**** Supplied material ****

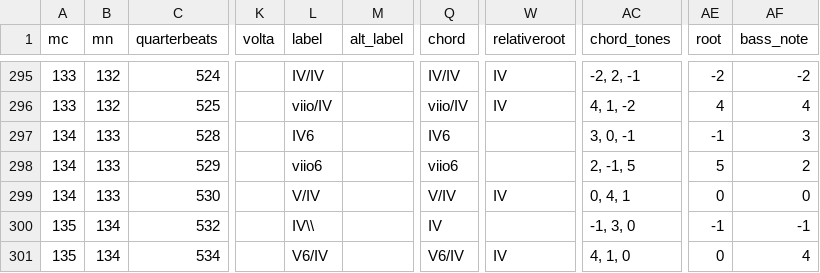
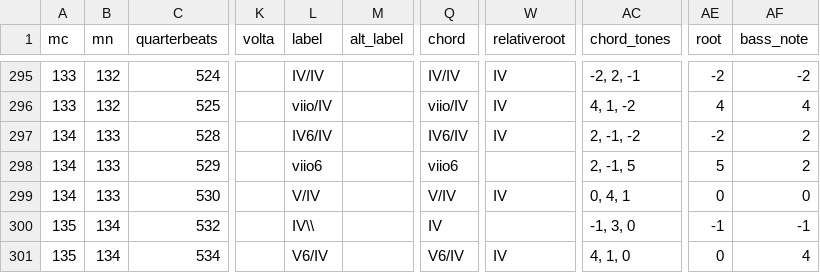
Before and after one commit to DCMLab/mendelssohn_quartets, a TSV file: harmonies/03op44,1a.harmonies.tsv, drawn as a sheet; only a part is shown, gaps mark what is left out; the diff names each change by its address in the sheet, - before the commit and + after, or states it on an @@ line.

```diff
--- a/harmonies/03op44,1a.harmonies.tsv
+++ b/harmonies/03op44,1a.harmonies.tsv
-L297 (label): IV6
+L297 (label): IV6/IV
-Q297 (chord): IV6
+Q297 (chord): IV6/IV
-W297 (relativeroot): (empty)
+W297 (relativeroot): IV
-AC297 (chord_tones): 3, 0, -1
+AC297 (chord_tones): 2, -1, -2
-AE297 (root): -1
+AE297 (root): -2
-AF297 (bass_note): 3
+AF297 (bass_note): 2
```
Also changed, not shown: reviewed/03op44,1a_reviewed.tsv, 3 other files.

****
**** Supplied material ****

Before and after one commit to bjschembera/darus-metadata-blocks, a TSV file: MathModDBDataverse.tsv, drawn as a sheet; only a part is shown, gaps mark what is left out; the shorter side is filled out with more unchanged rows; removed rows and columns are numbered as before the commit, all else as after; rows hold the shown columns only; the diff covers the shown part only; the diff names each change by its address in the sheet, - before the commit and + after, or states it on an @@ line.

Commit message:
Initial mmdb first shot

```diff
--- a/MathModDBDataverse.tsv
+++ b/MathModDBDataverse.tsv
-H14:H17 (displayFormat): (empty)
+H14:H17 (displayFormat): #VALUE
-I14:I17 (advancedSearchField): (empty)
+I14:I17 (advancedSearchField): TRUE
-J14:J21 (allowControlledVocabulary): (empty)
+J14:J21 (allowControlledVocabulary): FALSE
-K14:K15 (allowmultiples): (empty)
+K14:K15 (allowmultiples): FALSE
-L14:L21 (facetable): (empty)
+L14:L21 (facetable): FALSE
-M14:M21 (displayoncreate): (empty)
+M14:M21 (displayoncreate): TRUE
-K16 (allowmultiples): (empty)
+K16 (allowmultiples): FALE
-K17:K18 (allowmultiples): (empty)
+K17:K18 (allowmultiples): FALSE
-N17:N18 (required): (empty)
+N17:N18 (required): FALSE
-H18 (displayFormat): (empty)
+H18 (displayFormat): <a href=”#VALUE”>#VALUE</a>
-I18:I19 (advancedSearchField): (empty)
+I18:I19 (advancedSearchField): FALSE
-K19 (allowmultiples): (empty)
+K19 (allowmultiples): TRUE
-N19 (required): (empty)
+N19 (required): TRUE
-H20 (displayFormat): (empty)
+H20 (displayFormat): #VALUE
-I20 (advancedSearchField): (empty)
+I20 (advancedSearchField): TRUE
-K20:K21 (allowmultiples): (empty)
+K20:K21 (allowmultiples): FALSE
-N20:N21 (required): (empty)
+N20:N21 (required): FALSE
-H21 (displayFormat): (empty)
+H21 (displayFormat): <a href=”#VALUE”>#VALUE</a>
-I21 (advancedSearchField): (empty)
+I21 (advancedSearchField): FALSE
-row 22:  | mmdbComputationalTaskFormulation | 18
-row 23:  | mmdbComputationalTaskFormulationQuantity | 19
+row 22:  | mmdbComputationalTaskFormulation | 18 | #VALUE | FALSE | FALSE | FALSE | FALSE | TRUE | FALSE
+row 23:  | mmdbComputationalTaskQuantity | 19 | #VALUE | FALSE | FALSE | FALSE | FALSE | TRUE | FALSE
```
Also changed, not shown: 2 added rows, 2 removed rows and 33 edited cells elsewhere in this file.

****

**What is required**
All lines in the data that contain the word "advancedSearchField" should be copied.

**Written answer**
-I14:I17 (advancedSearchField): (empty)
+I14:I17 (advancedSearchField): TRUE
-I18:I19 (advancedSearchField): (empty)
+I18:I19 (advancedSearchField): FALSE
-I20 (advancedSearchField): (empty)
+I20 (advancedSearchField): TRUE
-I21 (advancedSearchField): (empty)
+I21 (advancedSearchField): FALSE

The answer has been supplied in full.